The president later defended her decision in a press release, arguing that the law was necessary since it governed Latvia's relationship with other EU member states and set legislation on an aspect of the free movement of goods and alcohol into the country.
The president's press secretary, Aiva Rozenberga, explained that by not signing the law, Latvia would have been left open to the possibility of sanctions from other countries.
The law - officially, the Alcoholic Drinks Turnover Law - caused consternation among many Latvians, who feared that it would shut down the numerous beer gardens in Riga's Old Town and nullify much of the outdoor summer festivities for which the city is renowned.
The law will standardize the sale of beer by requiring that it be sold only in buildings after 10 p.m. and phasing out the sale of bottled beer during those same hours. Also, all beer gardens smaller than 20 square meters will no longer be able to sell beer after 10 p.m.
Sandris Vanzovics, in a "Beer Terror" editorial for the Latvian language Web site Apollo, lampooned the new law. "Just like a shot of vodka for us (and also beer after May 1st), from 10:00 p.m. to 8:00 a.m., we will not be able to buy - or more precisely, will be able to buy but not legally - in shopping areas. Andropov's ideas live on and will not die," he wrote.

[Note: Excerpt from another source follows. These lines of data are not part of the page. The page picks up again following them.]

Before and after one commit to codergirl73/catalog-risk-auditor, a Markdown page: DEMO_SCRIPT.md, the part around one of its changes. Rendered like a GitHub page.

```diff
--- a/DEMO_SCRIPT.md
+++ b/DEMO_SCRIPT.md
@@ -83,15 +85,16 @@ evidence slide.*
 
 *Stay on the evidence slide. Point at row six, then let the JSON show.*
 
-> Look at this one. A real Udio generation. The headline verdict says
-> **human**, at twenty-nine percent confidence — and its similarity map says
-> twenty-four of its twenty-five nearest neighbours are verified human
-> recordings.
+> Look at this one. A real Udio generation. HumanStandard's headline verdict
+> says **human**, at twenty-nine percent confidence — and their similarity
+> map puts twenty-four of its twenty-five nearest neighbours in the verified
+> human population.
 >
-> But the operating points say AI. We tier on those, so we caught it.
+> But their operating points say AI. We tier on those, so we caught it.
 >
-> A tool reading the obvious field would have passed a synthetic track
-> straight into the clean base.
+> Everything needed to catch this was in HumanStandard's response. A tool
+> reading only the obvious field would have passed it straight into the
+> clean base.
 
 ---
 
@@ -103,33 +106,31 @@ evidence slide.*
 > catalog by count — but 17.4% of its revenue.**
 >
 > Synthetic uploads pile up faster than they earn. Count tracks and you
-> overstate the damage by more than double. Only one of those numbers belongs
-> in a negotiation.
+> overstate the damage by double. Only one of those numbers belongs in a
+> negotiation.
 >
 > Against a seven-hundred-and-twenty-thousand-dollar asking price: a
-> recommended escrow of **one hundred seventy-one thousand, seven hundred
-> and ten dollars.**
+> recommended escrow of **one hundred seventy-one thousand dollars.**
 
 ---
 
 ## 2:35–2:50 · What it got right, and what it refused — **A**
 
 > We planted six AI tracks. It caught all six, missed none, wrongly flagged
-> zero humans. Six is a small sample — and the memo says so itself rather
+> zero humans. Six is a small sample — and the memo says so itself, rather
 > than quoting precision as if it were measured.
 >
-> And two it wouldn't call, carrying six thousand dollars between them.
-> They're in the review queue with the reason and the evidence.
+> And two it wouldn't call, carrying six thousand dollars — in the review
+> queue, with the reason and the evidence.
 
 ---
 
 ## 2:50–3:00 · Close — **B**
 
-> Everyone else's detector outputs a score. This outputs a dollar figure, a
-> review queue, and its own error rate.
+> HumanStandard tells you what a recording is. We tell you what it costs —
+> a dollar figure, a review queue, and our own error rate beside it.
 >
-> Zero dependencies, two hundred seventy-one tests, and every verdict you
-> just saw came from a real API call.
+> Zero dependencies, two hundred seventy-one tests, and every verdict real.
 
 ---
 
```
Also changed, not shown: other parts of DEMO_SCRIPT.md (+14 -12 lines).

Dzintars Zakis, a member of New Era and head of the committee that drew up the law, allayed media-based criticism of the law.
"Beer will still be allowed to be sold in beer gardens after 10," Zakis assured The Baltic Times.
And indeed, beer has been sold in Riga beer gardens after 10 p.m. during the first days of May.
Each beer garden in Riga's Old Town is somehow attached to an existing restaurant - even if that building is around the corner and out of sight. Many see this nuance as the one sure way around the new law.
The city has given several beer gardens new licenses that extend their right to sell beer until September.
Still, critics contend that the law will harm kiosks, small newsstands that make part of their profit selling beer and other cafes around the country that are either smaller than the required size or lack the necessary annexed building.
The new legislation could particularly affect small cafes in the beach area of Jurmala, many of which do not typically have an attached building, as well as reduce profits from beer sales overall.
The law may also affect the sale of beer at outdoor concerts.
The Latvian Brewers' Association has predicted that annual beer sales will fall by 5 percent as a result of the new restrictions.
Beer, wine and alcohol will be sold only in bars, restaurants, and cafes between the hours of 10 p.m. and 8 a.m.
In addition, the law will mandate that 10 percent of alcohol advertisements contain warnings on the substance's negative effects. Advertisements will also be forbidden on the external pages of magazines and newspapers.
Due to widespread concern, President Vike-Freiberga wrote an open letter to the appropriate committee and the Cabinet of Ministers on April 30, asking them to clear up some of the confusion surrounding the legislation.